[[ GIVEN RECORDS open ]]
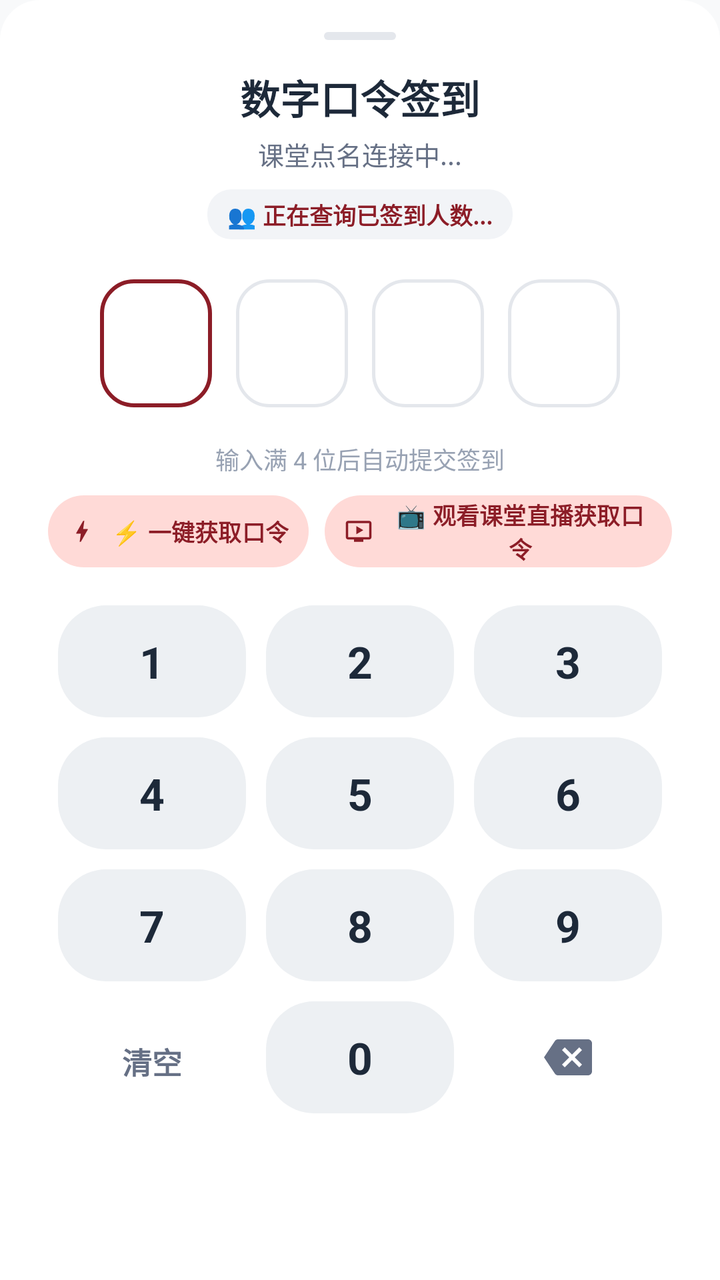
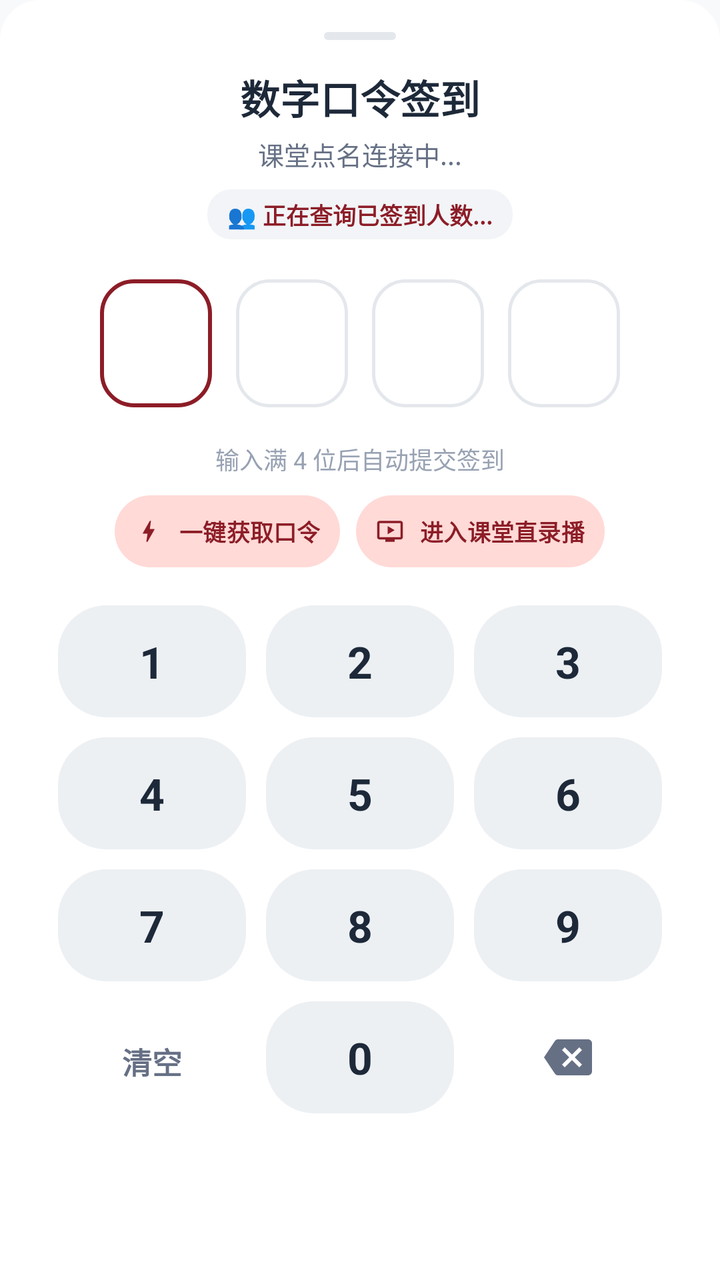

The first picture is an Android layout as it rendered before a commit; the second is the same layout after the commit. The layout source and the unified diff follow.
<!-- AndroidManifest.xml: application theme Theme.UsstJwgl -->
<!-- res/layout/bottom_sheet_number_rollcall.xml -->
<?xml version="1.0" encoding="utf-8"?>
<LinearLayout xmlns:android="http://schemas.android.com/apk/res/android"
    xmlns:app="http://schemas.android.com/apk/res-auto"
    android:layout_width="match_parent"
    android:layout_height="wrap_content"
    android:background="@drawable/bottom_sheet_bg"
    android:gravity="center_horizontal"
    android:orientation="vertical"
    android:paddingHorizontal="24dp"
    android:paddingTop="16dp"
    android:paddingBottom="24dp">

    
    <View
        android:layout_width="36dp"
        android:layout_height="4dp"
        android:layout_gravity="center_horizontal"
        android:layout_marginBottom="14dp"
        android:background="@drawable/drag_handle" />

    
    <TextView
        android:layout_width="wrap_content"
        android:layout_height="wrap_content"
        android:text="数字口令签到"
        android:textColor="@color/text_primary"
        android:textSize="20sp"
        android:textStyle="bold" />

    <TextView
        android:id="@+id/tvCourseName"
        android:layout_width="wrap_content"
        android:layout_height="wrap_content"
        android:layout_marginTop="4dp"
        android:ellipsize="end"
        android:maxLines="1"
        android:text="课堂点名连接中..."
        android:textColor="@color/text_secondary"
        android:textSize="13sp" />

    
    <TextView
        android:id="@+id/tvAttendanceStats"
        android:layout_width="wrap_content"
        android:layout_height="wrap_content"
        android:layout_marginTop="8dp"
        android:background="@drawable/bg_badge_rounded"
        android:backgroundTint="@color/surface_variant"
        android:paddingHorizontal="10dp"
        android:paddingVertical="4dp"
        android:text="👥 正在查询已签到人数..."
        android:textColor="@color/primary"
        android:textSize="11.5sp"
        android:textStyle="bold" />

    
    <LinearLayout
        android:id="@+id/layoutPinBoxes"
        android:layout_width="wrap_content"
        android:layout_height="wrap_content"
        android:layout_marginTop="20dp"
        android:gravity="center"
        android:orientation="horizontal">

        
        <FrameLayout
            android:id="@+id/boxPin1"
            android:layout_width="56dp"
            android:layout_height="64dp"
            android:background="@drawable/bg_pin_box_active">

            <TextView
                android:id="@+id/tvPin1"
                android:layout_width="wrap_content"
                android:layout_height="wrap_content"
                android:layout_gravity="center"
                android:textColor="@color/text_primary"
                android:textSize="26sp"
                android:textStyle="bold" />
        </FrameLayout>

        
        <FrameLayout
            android:id="@+id/boxPin2"
            android:layout_width="56dp"
            android:layout_height="64dp"
            android:layout_marginStart="12dp"
            android:background="@drawable/bg_pin_box">

            <TextView
                android:id="@+id/tvPin2"
                android:layout_width="wrap_content"
                android:layout_height="wrap_content"
                android:layout_gravity="center"
                android:textColor="@color/text_primary"
                android:textSize="26sp"
                android:textStyle="bold" />
        </FrameLayout>

        
        <FrameLayout
            android:id="@+id/boxPin3"
            android:layout_width="56dp"
            android:layout_height="64dp"
            android:layout_marginStart="12dp"
            android:background="@drawable/bg_pin_box">

            <TextView
                android:id="@+id/tvPin3"
                android:layout_width="wrap_content"
                android:layout_height="wrap_content"
                android:layout_gravity="center"
                android:textColor="@color/text_primary"
                android:textSize="26sp"
                android:textStyle="bold" />
        </FrameLayout>

        
        <FrameLayout
            android:id="@+id/boxPin4"
            android:layout_width="56dp"
            android:layout_height="64dp"
            android:layout_marginStart="12dp"
            android:background="@drawable/bg_pin_box">

            <TextView
                android:id="@+id/tvPin4"
                android:layout_width="wrap_content"
                android:layout_height="wrap_content"
                android:layout_gravity="center"
                android:textColor="@color/text_primary"
                android:textSize="26sp"
                android:textStyle="bold" />
        </FrameLayout>

    </LinearLayout>

    
    <LinearLayout
        android:layout_width="match_parent"
        android:layout_height="28dp"
        android:layout_marginTop="12dp"
        android:gravity="center"
        android:orientation="horizontal">

        <ProgressBar
            android:id="@+id/progressSubmitting"
            android:layout_width="18dp"
            android:layout_height="18dp"
            android:layout_marginEnd="8dp"
            android:indeterminateTint="@color/primary"
            android:visibility="gone" />

        <TextView
            android:id="@+id/tvStatusTip"
            android:layout_width="wrap_content"
            android:layout_height="wrap_content"
            android:ellipsize="end"
            android:maxLines="1"
            android:text="输入满 4 位后自动提交签到"
            android:textColor="@color/text_tertiary"
            android:textSize="12sp" />
    </LinearLayout>

    
    <LinearLayout
        android:layout_width="wrap_content"
        android:layout_height="wrap_content"
        android:layout_marginTop="4dp"
        android:gravity="center"
        android:orientation="horizontal">

        
        <com.google.android.material.button.MaterialButton
            android:id="@+id/btnFetchCodeDirectly"
            style="@style/Widget.Material3.Button.TonalButton"
            android:layout_width="wrap_content"
            android:layout_height="36dp"
            android:layout_marginEnd="8dp"
            android:insetTop="0dp"
            android:insetBottom="0dp"
            android:paddingHorizontal="10dp"
            android:paddingVertical="0dp"
            android:text="⚡ 一键获取口令"
            android:textColor="@color/primary"
            android:textSize="11.5sp"
            android:textStyle="bold"
            app:cornerRadius="18dp"
            app:icon="@drawable/ic_bolt"
            app:iconSize="14dp"
            app:iconTint="@color/primary" />

        
        <com.google.android.material.button.MaterialButton
            android:id="@+id/btnWatchLiveForCode"
            style="@style/Widget.Material3.Button.TonalButton"
            android:layout_width="wrap_content"
            android:layout_height="36dp"
            android:insetTop="0dp"
            android:insetBottom="0dp"
            android:paddingHorizontal="10dp"
            android:paddingVertical="0dp"
            android:text="📺 观看课堂直播获取口令"
            android:textColor="@color/primary"
            android:textSize="11.5sp"
            android:textStyle="bold"
            app:cornerRadius="18dp"
            app:icon="@drawable/ic_live_video"
            app:iconSize="14dp"
            app:iconTint="@color/primary" />

    </LinearLayout>

    
    <com.google.android.material.checkbox.MaterialCheckBox
        android:id="@+id/cbSignAll"
        android:layout_width="wrap_content"
        android:layout_height="wrap_content"
        android:layout_marginTop="2dp"
        android:checked="true"
        android:text="同时为全部已保存账号签到 (独立设备码)"
        android:textColor="@color/text_secondary"
        android:textSize="12sp"
        android:visibility="gone" />

    
    <LinearLayout
        android:id="@+id/layoutKeypad"
        android:layout_width="match_parent"
        android:layout_height="wrap_content"
        android:layout_marginTop="14dp"
        android:orientation="vertical">

        
        <LinearLayout
            android:layout_width="match_parent"
            android:layout_height="wrap_content"
            android:orientation="horizontal">

            <TextView
                android:id="@+id/key1"
                android:layout_width="0dp"
                android:layout_height="56dp"
                android:layout_margin="5dp"
                android:layout_weight="1"
                android:background="@drawable/bg_keypad_button"
                android:gravity="center"
                android:text="1"
                android:textColor="@color/text_primary"
                android:textSize="22sp"
                android:textStyle="bold" />

            <TextView
                android:id="@+id/key2"
                android:layout_width="0dp"
                android:layout_height="56dp"
                android:layout_margin="5dp"
                android:layout_weight="1"
                android:background="@drawable/bg_keypad_button"
                android:gravity="center"
                android:text="2"
                android:textColor="@color/text_primary"
                android:textSize="22sp"
                android:textStyle="bold" />

            <TextView
                android:id="@+id/key3"
                android:layout_width="0dp"
                android:layout_height="56dp"
                android:layout_margin="5dp"
                android:layout_weight="1"
                android:background="@drawable/bg_keypad_button"
                android:gravity="center"
                android:text="3"
                android:textColor="@color/text_primary"
                android:textSize="22sp"
                android:textStyle="bold" />
        </LinearLayout>

        
        <LinearLayout
            android:layout_width="match_parent"
            android:layout_height="wrap_content"
            android:orientation="horizontal">

            <TextView
                android:id="@+id/key4"
                android:layout_width="0dp"
                android:layout_height="56dp"
                android:layout_margin="5dp"
                android:layout_weight="1"
                android:background="@drawable/bg_keypad_button"
                android:gravity="center"
                android:text="4"
                android:textColor="@color/text_primary"
                android:textSize="22sp"
                android:textStyle="bold" />

            <TextView
                android:id="@+id/key5"
                android:layout_width="0dp"
                android:layout_height="56dp"
                android:layout_margin="5dp"
                android:layout_weight="1"
                android:background="@drawable/bg_keypad_button"
                android:gravity="center"
                android:text="5"
                android:textColor="@color/text_primary"
                android:textSize="22sp"
                android:textStyle="bold" />

            <TextView
                android:id="@+id/key6"
                android:layout_width="0dp"
                android:layout_height="56dp"
                android:layout_margin="5dp"
                android:layout_weight="1"
                android:background="@drawable/bg_keypad_button"
                android:gravity="center"
                android:text="6"
                android:textColor="@color/text_primary"
                android:textSize="22sp"
                android:textStyle="bold" />
        </LinearLayout>

        
        <LinearLayout
            android:layout_width="match_parent"
            android:layout_height="wrap_content"
            android:orientation="horizontal">

            <TextView
                android:id="@+id/key7"
                android:layout_width="0dp"
                android:layout_height="56dp"
                android:layout_margin="5dp"
                android:layout_weight="1"
                android:background="@drawable/bg_keypad_button"
                android:gravity="center"
                android:text="7"
                android:textColor="@color/text_primary"
                android:textSize="22sp"
                android:textStyle="bold" />

            <TextView
                android:id="@+id/key8"
                android:layout_width="0dp"
                android:layout_height="56dp"
                android:layout_margin="5dp"
                android:layout_weight="1"
                android:background="@drawable/bg_keypad_button"
                android:gravity="center"
                android:text="8"
                android:textColor="@color/text_primary"
                android:textSize="22sp"
                android:textStyle="bold" />

            <TextView
                android:id="@+id/key9"
                android:layout_width="0dp"
                android:layout_height="56dp"
                android:layout_margin="5dp"
                android:layout_weight="1"
                android:background="@drawable/bg_keypad_button"
                android:gravity="center"
                android:text="9"
                android:textColor="@color/text_primary"
                android:textSize="22sp"
                android:textStyle="bold" />
        </LinearLayout>

        
        <LinearLayout
            android:layout_width="match_parent"
            android:layout_height="wrap_content"
            android:orientation="horizontal">

            <TextView
                android:id="@+id/keyClear"
                android:layout_width="0dp"
                android:layout_height="56dp"
                android:layout_margin="5dp"
                android:layout_weight="1"
                android:background="?attr/selectableItemBackgroundBorderless"
                android:gravity="center"
                android:text="清空"
                android:textColor="@color/text_secondary"
                android:textSize="15sp"
                android:textStyle="bold" />

            <TextView
                android:id="@+id/key0"
                android:layout_width="0dp"
                android:layout_height="56dp"
                android:layout_margin="5dp"
                android:layout_weight="1"
                android:background="@drawable/bg_keypad_button"
                android:gravity="center"
                android:text="0"
                android:textColor="@color/text_primary"
                android:textSize="22sp"
                android:textStyle="bold" />

            <FrameLayout
                android:id="@+id/keyDelete"
                android:layout_width="0dp"
                android:layout_height="56dp"
                android:layout_margin="5dp"
                android:layout_weight="1"
                android:background="?attr/selectableItemBackgroundBorderless"
                android:clickable="true"
                android:focusable="true">

                <ImageView
                    android:layout_width="24dp"
                    android:layout_height="24dp"
                    android:layout_gravity="center"
                    android:src="@drawable/ic_backspace"
                    app:tint="@color/text_secondary" />
            </FrameLayout>

        </LinearLayout>

    </LinearLayout>

</LinearLayout>
<!-- resources referenced by this layout -->
<resources>
  <color name="primary">#8C1D27</color>
  <color name="surface_variant">#F2F4F7</color>
  <color name="text_primary">#1D2939</color>
  <color name="text_secondary">#667085</color>
  <color name="text_tertiary">#98A2B3</color>
  <!-- drawable bg_badge_rounded (drawable) -->
  <?xml version="1.0" encoding="utf-8"?>
  <shape xmlns:android="http://schemas.android.com/apk/res/android"
      android:shape="rectangle">
      <corners android:radius="12dp" />
      <solid android:color="@color/badge_bg" />
  </shape>
  <!-- drawable bg_keypad_button (drawable) -->
  <?xml version="1.0" encoding="utf-8"?>
  <ripple xmlns:android="http://schemas.android.com/apk/res/android"
      android:color="?attr/colorControlHighlight">
      <item>
          <shape android:shape="rectangle">
              <corners android:radius="24dp" />
              <solid android:color="@color/surface_container" />
          </shape>
      </item>
  </ripple>
  <!-- drawable bg_pin_box (drawable) -->
  <?xml version="1.0" encoding="utf-8"?>
  <shape xmlns:android="http://schemas.android.com/apk/res/android"
      android:shape="rectangle">
      <corners android:radius="16dp" />
      <solid android:color="@color/surface" />
      <stroke
          android:width="1.5dp"
          android:color="@color/border" />
  </shape>
  <!-- drawable bg_pin_box_active (drawable) -->
  <?xml version="1.0" encoding="utf-8"?>
  <shape xmlns:android="http://schemas.android.com/apk/res/android"
      android:shape="rectangle">
      <corners android:radius="16dp" />
      <solid android:color="@color/surface" />
      <stroke
          android:width="2dp"
          android:color="@color/primary" />
  </shape>
  <!-- drawable bottom_sheet_bg (drawable) -->
  <?xml version="1.0" encoding="utf-8"?>
  <shape xmlns:android="http://schemas.android.com/apk/res/android"
      android:shape="rectangle">
      <solid android:color="@color/surface" />
      <corners
          android:topLeftRadius="20dp"
          android:topRightRadius="20dp"
          android:bottomLeftRadius="0dp"
          android:bottomRightRadius="0dp" />
  </shape>
  <!-- drawable drag_handle (drawable) -->
  <?xml version="1.0" encoding="utf-8"?>
  <shape xmlns:android="http://schemas.android.com/apk/res/android">
      <solid android:color="@color/border" />
      <corners android:radius="2dp" />
  </shape>
  <!-- drawable ic_bolt (drawable) -->
  <vector xmlns:android="http://schemas.android.com/apk/res/android"
      android:width="24dp"
      android:height="24dp"
      android:viewportWidth="24"
      android:viewportHeight="24">
    <path
        android:fillColor="#FFFFFFFF"
        android:pathData="M11,21h-1l1,-7H7.5c-0.58,0 -0.57,-0.32 -0.38,-0.66 0.19,-0.34 0.05,-0.08 0.07,-0.12C8.48,10.94 10.42,7.54 13,3h1l-1,7h3.5c0.49,0 0.56,0.33 0.47,0.51l-0.07,0.15C12.96,17.55 11,21 11,21z"/>
  </vector>
  <!-- drawable ic_live_video (drawable) -->
  <vector xmlns:android="http://schemas.android.com/apk/res/android"
      android:width="24dp"
      android:height="24dp"
      android:viewportWidth="24"
      android:viewportHeight="24">
      <path
          android:fillColor="#FF8C1D27"
          android:pathData="M21,3H3c-1.1,0 -2,0.9 -2,2v12c0,1.1 0.9,2 2,2h5v2h8v-2h5c1.1,0 2,-0.9 2,-2V5c0,-1.1 -0.9,-2 -2,-2zM21,17H3V5h18v12zM10,7.5v7l6,-3.5l-6,-3.5z" />
  </vector>
  <color name="badge_bg">#FFDAD8</color>
  <color name="surface_container">#EDF0F3</color>
  <color name="surface">#FFFFFF</color>
  <color name="border">#E4E7EC</color>
  <color name="on_primary">#FFFFFF</color>
  <color name="primary_container">#FFDAD8</color>
  <color name="on_primary_container">#3B080E</color>
  <color name="secondary">#775654</color>
  <color name="secondary_container">#FFDAD7</color>
  <color name="on_secondary_container">#2C1514</color>
  <color name="background">#F8F9FA</color>
  <!-- unchanged entries left out for length: 2 -->
</resources>

<!-- the commit's change to res/layout/bottom_sheet_number_rollcall.xml (unified diff, before → after) -->
@@ -181,7 +181,7 @@
             android:insetBottom="0dp"
             android:paddingHorizontal="10dp"
             android:paddingVertical="0dp"
-            android:text="⚡ 一键获取口令"
+            android:text="一键获取口令"
             android:textColor="@color/primary"
             android:textSize="11.5sp"
             android:textStyle="bold"
@@ -200,7 +200,7 @@
             android:insetBottom="0dp"
             android:paddingHorizontal="10dp"
             android:paddingVertical="0dp"
-            android:text="📺 观看课堂直播获取口令"
+            android:text="进入课堂直录播"
             android:textColor="@color/primary"
             android:textSize="11.5sp"
             android:textStyle="bold"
[[ GIVEN RECORDS closed ]]
● EXERCISE INSTRUCTIONS
All lines above with the word "resources" need to be reported.

● TASK RESULT
<!-- resources referenced by this layout -->
<resources>
</resources>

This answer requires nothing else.